Last year the board decided to hire four full-time police officers to qualify for an exemption under Town Law, thereby avoiding paying an additional half million dollars to the town for the same amount of town police services-and to lay off about half of their part-time officers. Their other option was to disband the department completely and consolidate with the town police department.
Now, rather than continue with the four full-time officers and 25 part-timers, the board is looking to replace the part-timers with three more full-time officers.
“We should have let half of them go already,” said Mayor L. Stephen Brescia, pointing out that the village board has delayed the layoffs.
The current contract with the PBA is expired and has been under negotiations for two years. Village officials noted that the PBA asked to negotiate with the board two years ago without NYSUPA and they reached an agreement that pleased everyone. Two weeks later, the board was advised that NYSUPA had rejected the contract.
Berson asserted that the mayor had “mischaracterized” the expired contract and the union’s proposals, which they felt were “completely in line” with other police agency agreements in Orange County.
Meanwhile, Mayor L. Stephen Brescia said the village is currently “paying full-time benefits to part-time officers.”
Brescia outlined the various benefits—longevity raises, overtime, shift differentials and holiday pay—and concluded that with all of the benefits, the village police officers were getting paid more than in other departments in the same town.
Berson, on the other hand, alleged that the part-time officers are “only paid when they work” and “receive no other payments or benefits, such as paid days off or health insurance.”
“They are therefore the least expensive personnel the village can employ to perform police services,” said Berson.
Berson said the PBA has lodged four improper practice charges “concerning various things the mayor recently has said or done.”
“The PBA did not want to do this, but the mayor’s actions have left it with no choice,” said Berson. “The PBA would much prefer to have a cooperative relationship with the village, but that has been made impossible for the time being with these layoff threats hanging over the heads of most of the PBA’s members.”
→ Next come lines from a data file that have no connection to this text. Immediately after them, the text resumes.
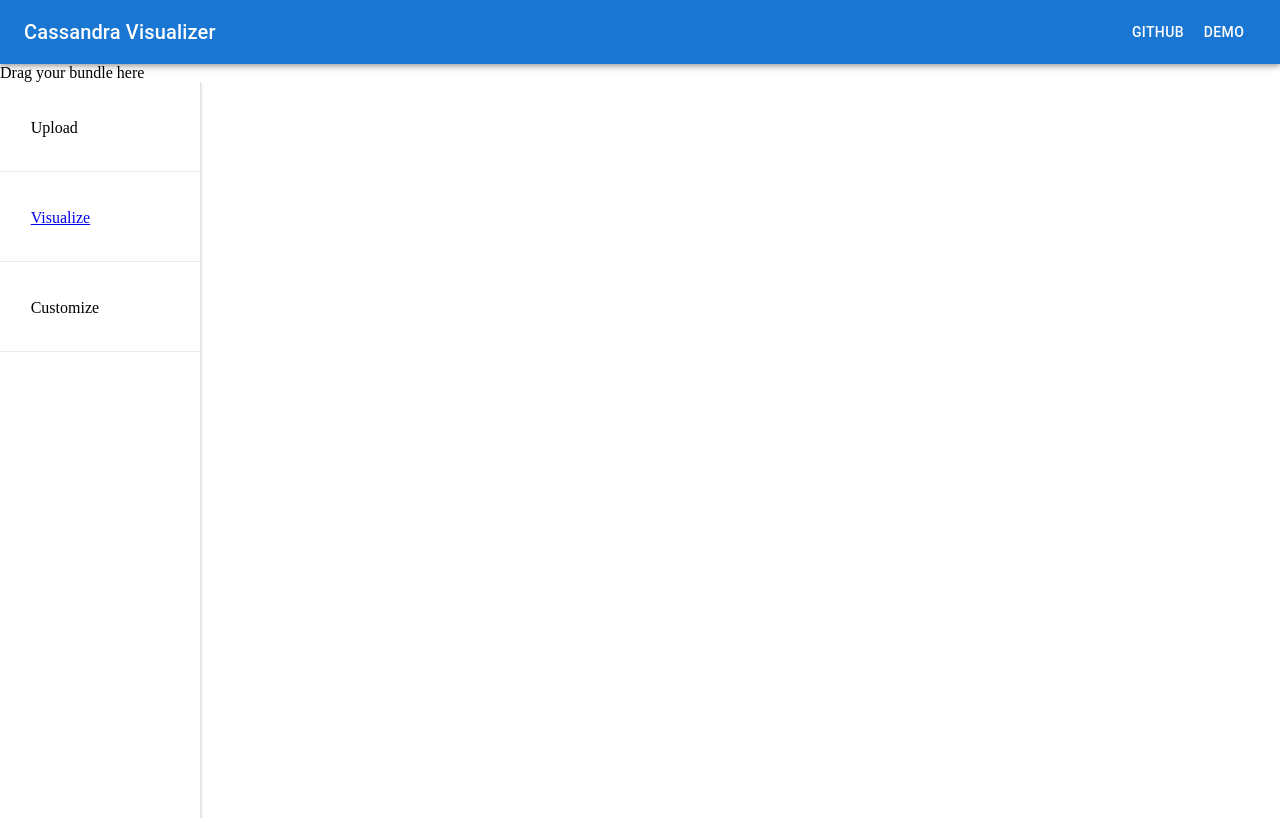
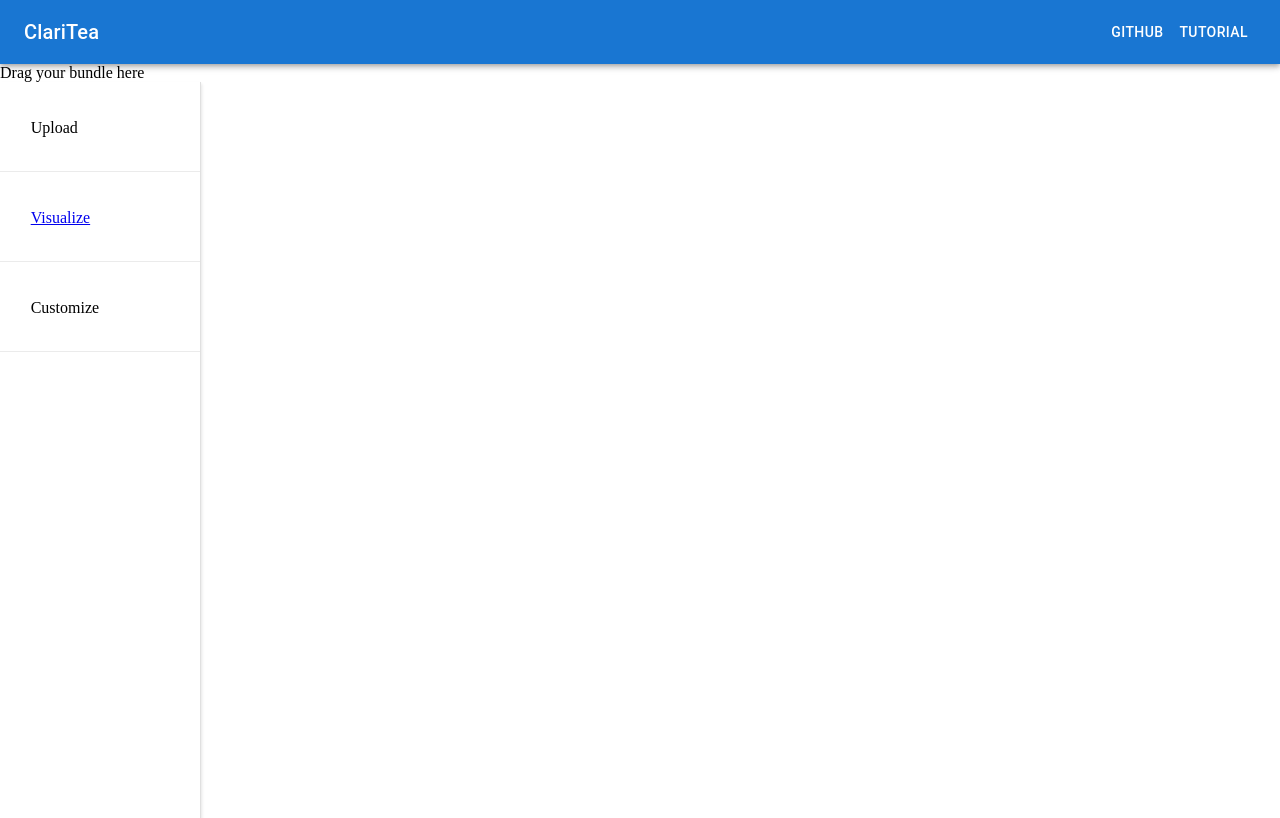
Before and after one commit to oslabs-beta/ClariTea, a React app: page /#/ in a window 1280 px wide. Built offline with nearby package versions, Linux system fonts and the light colour scheme.

Commit message:
adjusted product name in json, html, and header files to ClariTea

```diff
--- a/src/components/header/header.jsx
+++ b/src/components/header/header.jsx
@@ -11,7 +11,7 @@ export default function Header() {
       <AppBar position="static">
         <Toolbar>
           <Typography variant="h6" component="div" sx={{ flexGrow: 1 }}>
-            Cassandra Visualizer
+            ClariTea
           </Typography>
           <Button color="inherit" style={{textDecoration: 'none', color: 'white'}}>
           <a style={{ display: 'flex', textDecoration: 'none', alignItems: 'center', color: 'white'}} color="inherit" href="https://github.com/oslabs-beta/cassandra-visualizer" target="_blank">
@@ -19,7 +19,7 @@ export default function Header() {
               <p>Github</p>
             </a>
           </Button>
-          <Button href="" color="inherit">Demo</Button>
+          <Button href="" color="inherit">Tutorial</Button>
         </Toolbar>
       </AppBar>
     </Box>
--- a/src/index.html
+++ b/src/index.html
@@ -4,7 +4,7 @@
     <meta charset="UTF-8">
     <meta http-equiv="X-UA-Compatible" content="IE=edge">
     <meta name="viewport" content="width=device-width, initial-scale=1.0">
-    <title>Cassandra Visualizer</title>
+    <title>ClariTea</title>
 </head>
 <body>
     <div id = "root"></div>
```
Also changed, not shown: package.json (+5 -5 lines).
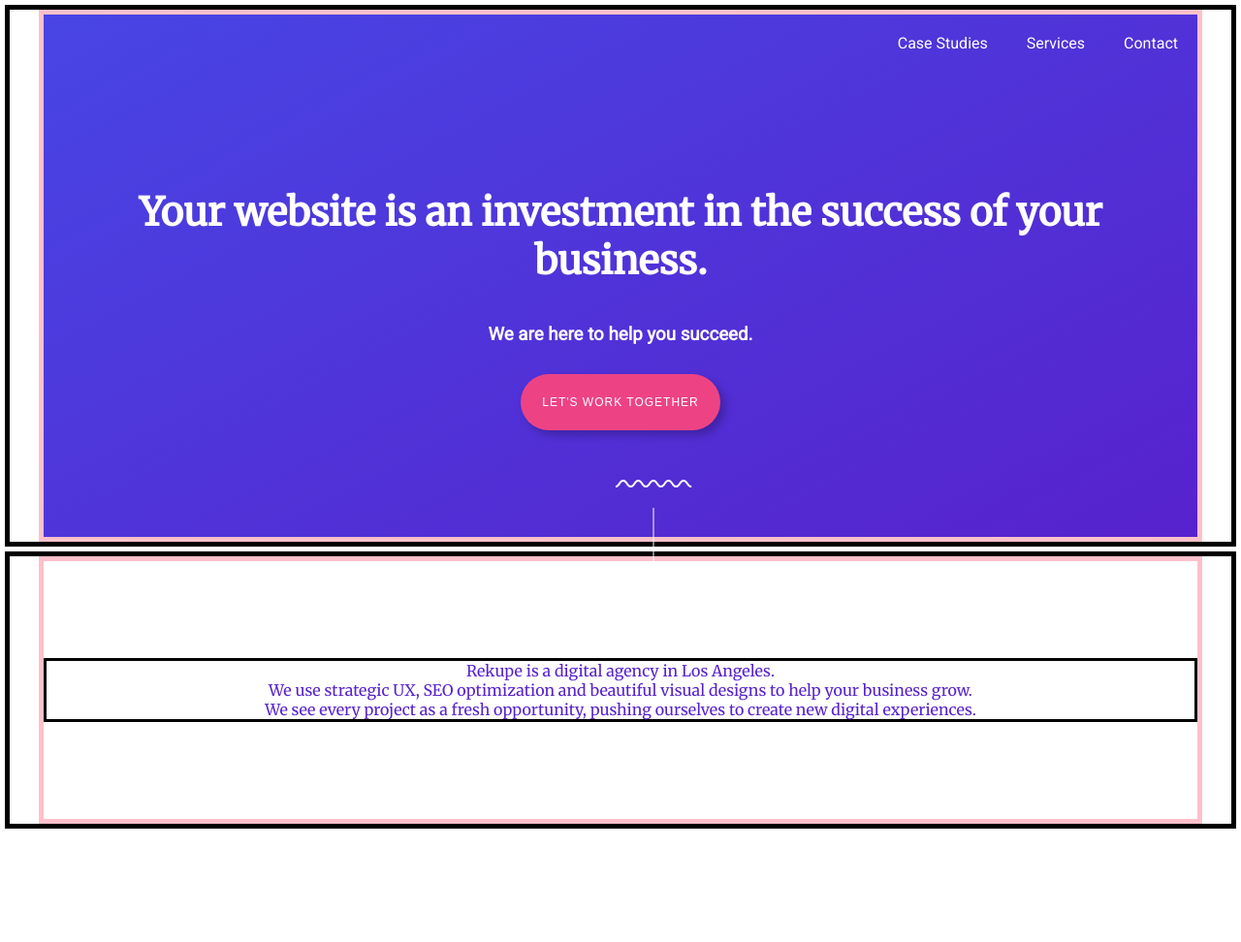
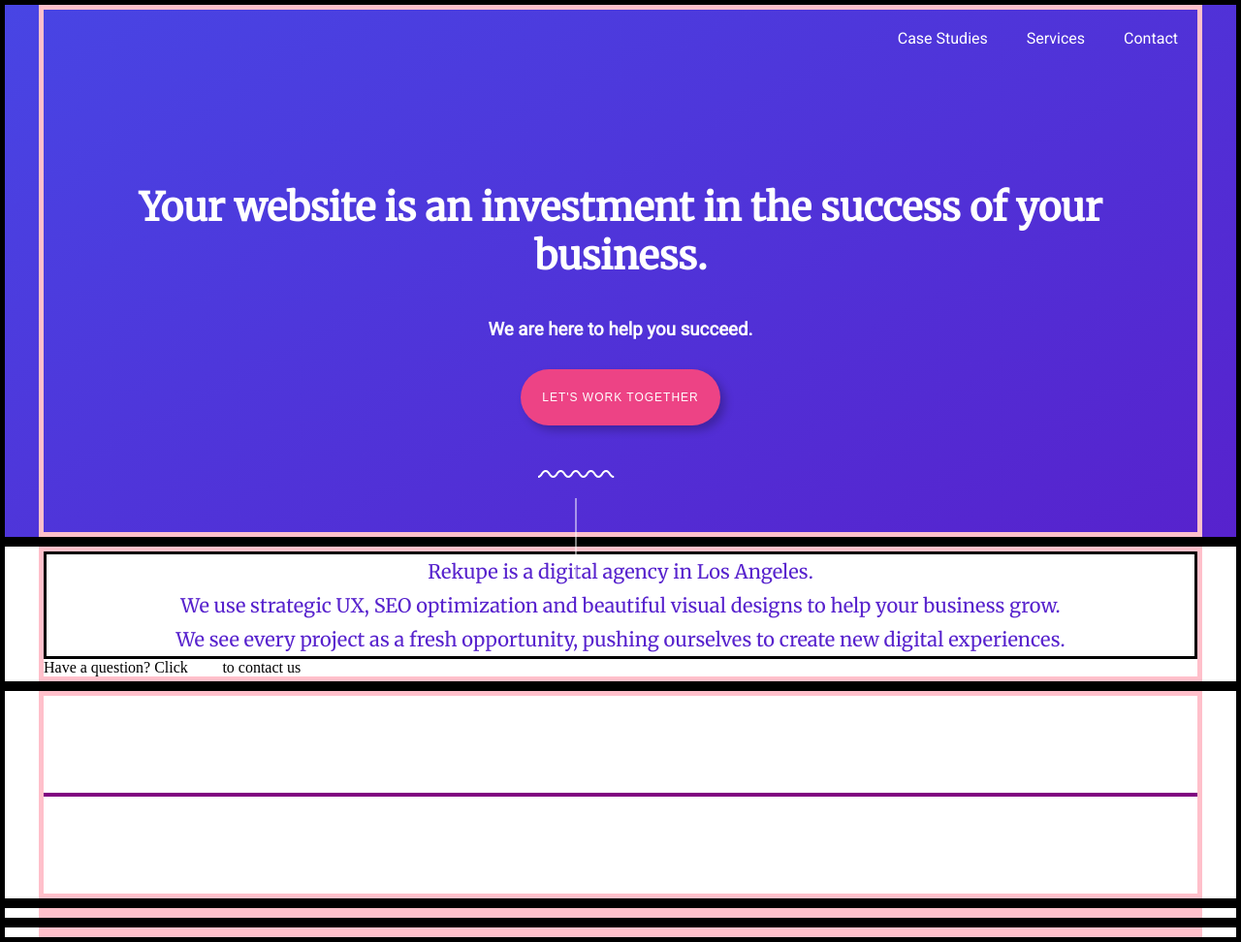
Before and after one commit to bder00s/concept-webpagina, a plain HTML site: page index.html in a window 1280 px wide. Shown: the whole page at 97% size. Before the commit the page ends 860 px from the top, so only its background shows below. Drawn offline with Linux system fonts and the light colour scheme.

Commit message:
halve opzet

```diff
--- a/index.html
+++ b/index.html
@@ -10,9 +10,10 @@
 <body>
 
 <!--HEADER-->
-<section class="outer-container">
+
+
+<header class="outer-container">
     <div class="inner-container">
-        <header>
         <nav>
             <ul class="navbar-container">
                 <li><a href=#case-studies>Case Studies</a></li>
@@ -24,31 +25,68 @@
             <h1>Your website is an investment in the success of your business.</h1>
 
             <h3>We are here to help you succeed.</h3>
+            <button type="button" class="button">Let's work together</button>
+        </article>
+        <img src="assets/squiggle_line_stripe.svg" alt="line" class="squiggle-stripe">
+    </div>
+</header>
 
-                <button class="button">Let's work together</button>
-
-            </article>
-            <img src="assets/squiggle_line_stripe.svg" class="squiggle-stripe">
-
-        </header>
-    </div>
 </section>
 
 <!--MAIN-->
+<!--HELLO-->
+<main>
 <section class="outer-container">
     <div class="inner-container">
-        <main>
             <article class="hello">
                 <p>Rekupe is a digital agency in Los Angeles.</p>
                 <p>We use strategic UX, SEO optimization and beautiful visual designs to help your business grow.</p>
                 <p>We see every project as a fresh opportunity, pushing ourselves to create new digital experiences.
                 </p>
+
+            </article>
+            <article class="hello-contact">Have a question? Click <span> <a
+                    href="#contact">here</a></span> to contact us
             </article>
 
-        </main>
         </div>
+    </section>
+
+    <!--ROLLING STONE-->
+    <section class="outer-container">
+        <div class="inner-container">
+            <article class="rollingstone">
+
+
+            </article>
+
+        </div>
+
 
     </section>
 
+    <!--VARIETY-->
+    <section class="outer-container">
+        <div class="inner-container">
+            <article class="variety">
+
+
+            </article>
+        </div>
+    </section>
+
+    <!--WORTH-->
+    <section class="outer-container">
+        <div class="inner-container">
+            <article class="worth">
+
+
+            </article>
+        </div>
+    </section>
+</section>
+
+</main>
+
 </body>
 </html>
--- a/styles.css
+++ b/styles.css
@@ -40,7 +40,7 @@
 header {
     font-family: 'Roboto', sans-serif;
     color: white;
-    position: relative;
+
 }
 
 h1 {
@@ -53,11 +53,17 @@ h1 {
 .hello {
     font-family: 'Merriweather', serif;
     text-align: center;
+    font-size: 20px;
 
 }
+
 a:link {
     color: white;
     text-decoration: none;
+}
+
+.contact {
+    font-family: 'Roboto', sans-serif;
 }
 
 /* ------------------------------- 3. Layout --------------------------------------- */
@@ -79,10 +85,10 @@ a:link {
 .outer-container {
     border: solid black 5px;
     display: flex;
+    width: 100%;
     flex-direction: row;
-    margin: 5px;
     justify-content: center;
-    align-items: center;
+
 
 }
 
@@ -94,6 +100,7 @@ a:link {
     flex-grow: 0;
     flex-shrink: 1;
     flex-basis: 1200px;
+    margin: 0 20px;
 
 
 }
@@ -106,9 +113,8 @@ a:link {
 header {
     background: rgb(2, 0, 36);
     background: linear-gradient(152deg, rgba(2, 0, 36, 1) 0%, rgba(72, 69, 228, 1) 0%, rgba(87, 34, 205, 1) 100%);
-position: relative;
+    position: relative;
 }
-
 
 
 .navbar-container {
@@ -137,7 +143,7 @@ h1, h3, button {
 
 .squiggle-stripe {
     position: absolute;
-    left: 590px;
+    left: 550px;
     top: 480px;
 
 
@@ -146,17 +152,34 @@ h1, h3, button {
 
 /* --------------- 4.2 Introduction ------------------- */
 
-
+/*HELLO*/
 .hello {
     border: solid black;
     display: flex;
     flex-direction: column;
     align-items: center;
     justify-content: center;
-    margin: 100px 0px 100px 0px;
+    width: 100%;
+    /*margin: 100px 0px 100px 0px;*/
     color: var(--purple-text);
+}
+
+.hello-contact {
 
 
+
+
+}
+article p {
+    padding: 5px;
+}
+/*ROLLING STONE*/
+.rollingstone {
+    background-color: var(--project-background);
+    display: flex;
+    flex-direction: row;
+    border: solid 2px purple;
+    margin: 100px 0px 100px 0px;
 }
 
 
```
Lines whose indentation alone changed are shown as unchanged.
The discussion was closed with no action from the board.
By RACHEL COLEMAN